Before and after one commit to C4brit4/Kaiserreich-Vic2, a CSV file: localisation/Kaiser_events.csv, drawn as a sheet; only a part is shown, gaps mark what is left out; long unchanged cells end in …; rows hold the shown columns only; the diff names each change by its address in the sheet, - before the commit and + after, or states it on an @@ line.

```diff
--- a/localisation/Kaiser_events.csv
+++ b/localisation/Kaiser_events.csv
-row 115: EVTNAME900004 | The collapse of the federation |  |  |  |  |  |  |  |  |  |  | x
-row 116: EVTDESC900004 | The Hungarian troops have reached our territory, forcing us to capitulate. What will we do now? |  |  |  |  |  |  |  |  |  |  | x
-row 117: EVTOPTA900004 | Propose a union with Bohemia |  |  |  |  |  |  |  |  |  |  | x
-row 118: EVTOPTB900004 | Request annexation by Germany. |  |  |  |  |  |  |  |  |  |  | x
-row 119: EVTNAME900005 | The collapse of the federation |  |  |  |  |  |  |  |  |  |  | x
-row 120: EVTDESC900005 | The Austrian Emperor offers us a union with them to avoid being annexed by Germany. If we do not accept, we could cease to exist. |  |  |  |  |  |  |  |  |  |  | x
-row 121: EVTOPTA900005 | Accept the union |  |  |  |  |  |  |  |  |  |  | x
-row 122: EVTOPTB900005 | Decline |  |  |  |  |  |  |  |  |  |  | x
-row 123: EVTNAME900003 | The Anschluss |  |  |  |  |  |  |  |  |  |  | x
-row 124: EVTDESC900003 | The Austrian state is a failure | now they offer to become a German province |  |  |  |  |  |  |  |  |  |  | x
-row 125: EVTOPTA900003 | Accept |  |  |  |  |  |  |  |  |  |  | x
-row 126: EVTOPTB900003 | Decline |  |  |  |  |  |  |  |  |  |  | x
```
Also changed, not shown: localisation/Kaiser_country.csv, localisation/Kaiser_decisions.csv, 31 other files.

____

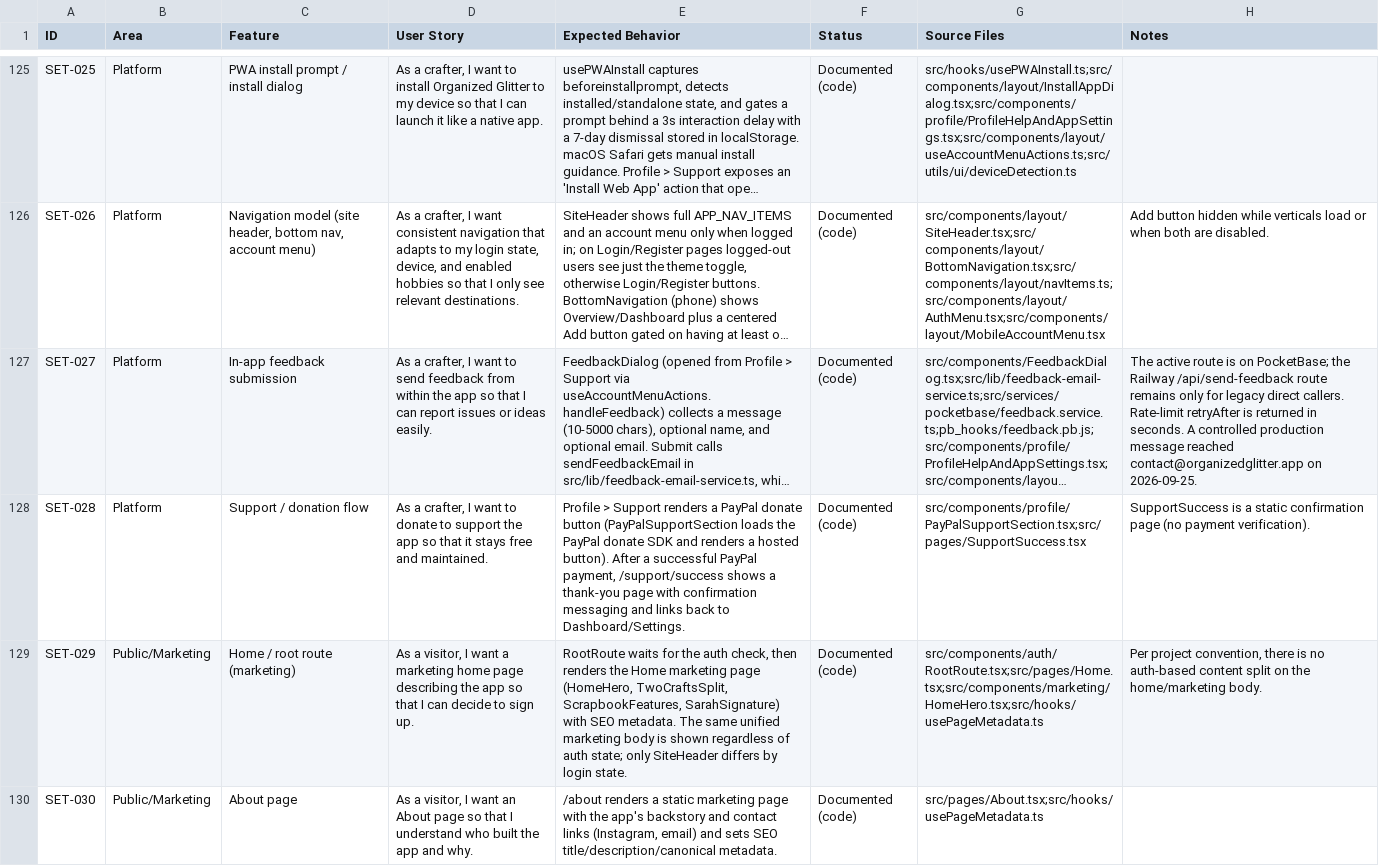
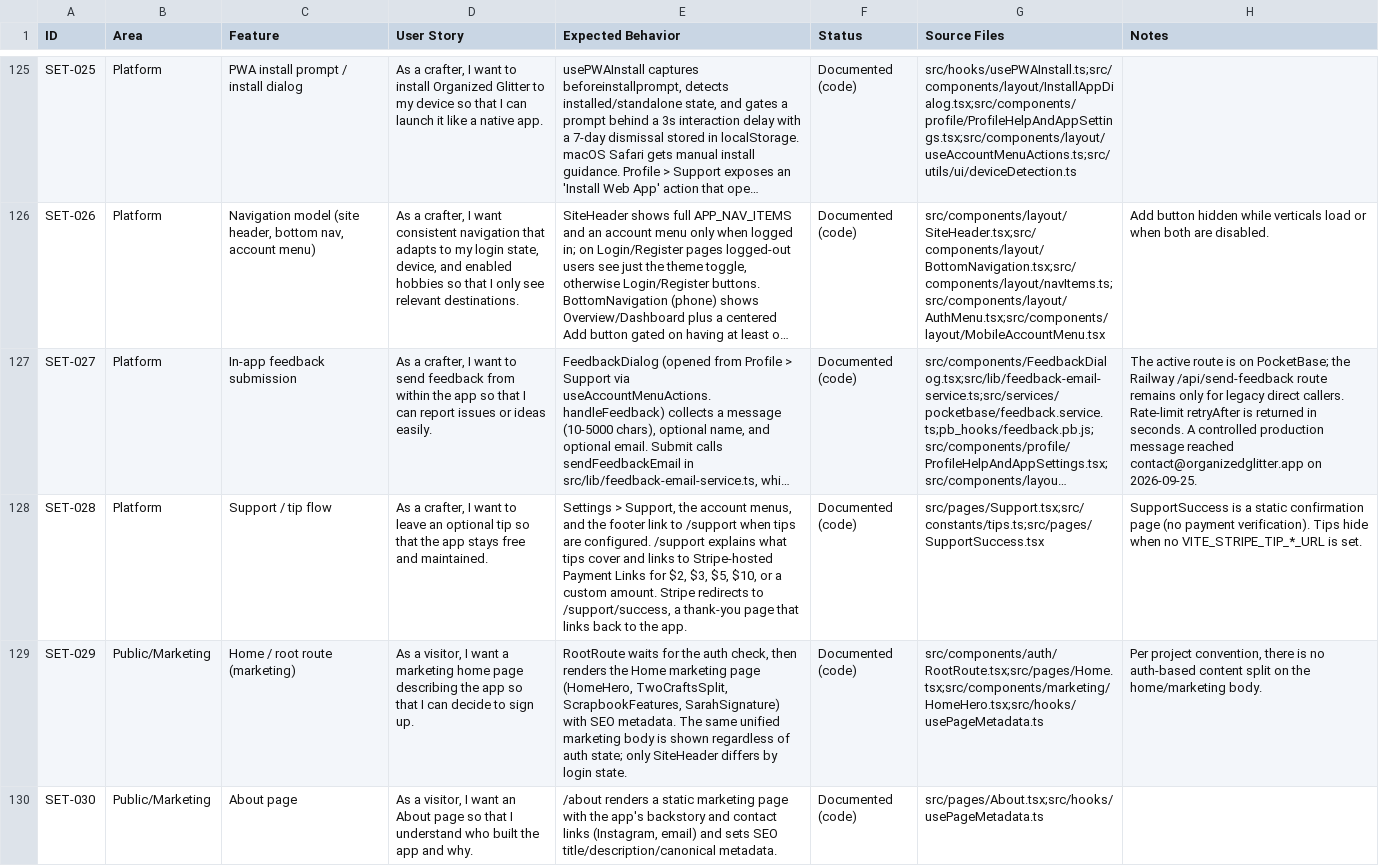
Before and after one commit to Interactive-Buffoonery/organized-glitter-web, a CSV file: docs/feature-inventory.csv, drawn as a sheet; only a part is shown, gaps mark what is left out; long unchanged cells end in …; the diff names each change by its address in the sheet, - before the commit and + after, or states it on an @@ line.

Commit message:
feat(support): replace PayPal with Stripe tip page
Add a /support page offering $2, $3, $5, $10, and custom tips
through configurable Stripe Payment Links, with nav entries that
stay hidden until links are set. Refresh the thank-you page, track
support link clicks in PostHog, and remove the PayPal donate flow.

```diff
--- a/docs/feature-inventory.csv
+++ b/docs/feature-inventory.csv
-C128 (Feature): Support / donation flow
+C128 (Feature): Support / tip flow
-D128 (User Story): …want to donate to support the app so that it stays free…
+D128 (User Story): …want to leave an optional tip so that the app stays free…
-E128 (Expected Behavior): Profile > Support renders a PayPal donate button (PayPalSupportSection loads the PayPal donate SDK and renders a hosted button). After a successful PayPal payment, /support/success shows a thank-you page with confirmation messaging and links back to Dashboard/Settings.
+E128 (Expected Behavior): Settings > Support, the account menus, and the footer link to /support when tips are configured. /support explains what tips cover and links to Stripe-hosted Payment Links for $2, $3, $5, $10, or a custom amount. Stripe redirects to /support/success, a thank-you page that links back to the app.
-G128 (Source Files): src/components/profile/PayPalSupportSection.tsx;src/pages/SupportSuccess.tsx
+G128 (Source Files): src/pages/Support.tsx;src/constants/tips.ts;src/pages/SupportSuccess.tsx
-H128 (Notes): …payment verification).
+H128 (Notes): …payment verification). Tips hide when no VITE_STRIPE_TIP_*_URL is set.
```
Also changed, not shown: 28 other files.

____

# Problem
In the data above, which lines include "that"? Return those lines.

# Answer to this problem
through configurable Stripe Payment Links, with nav entries that
-D128 (User Story): …want to donate to support the app so that it stays free…
+D128 (User Story): …want to leave an optional tip so that the app stays free…
+E128 (Expected Behavior): Settings > Support, the account menus, and the footer link to /support when tips are configured. /support explains what tips cover and links to Stripe-hosted Payment Links for $2, $3, $5, $10, or a custom amount. Stripe redirects to /support/success, a thank-you page that links back to the app.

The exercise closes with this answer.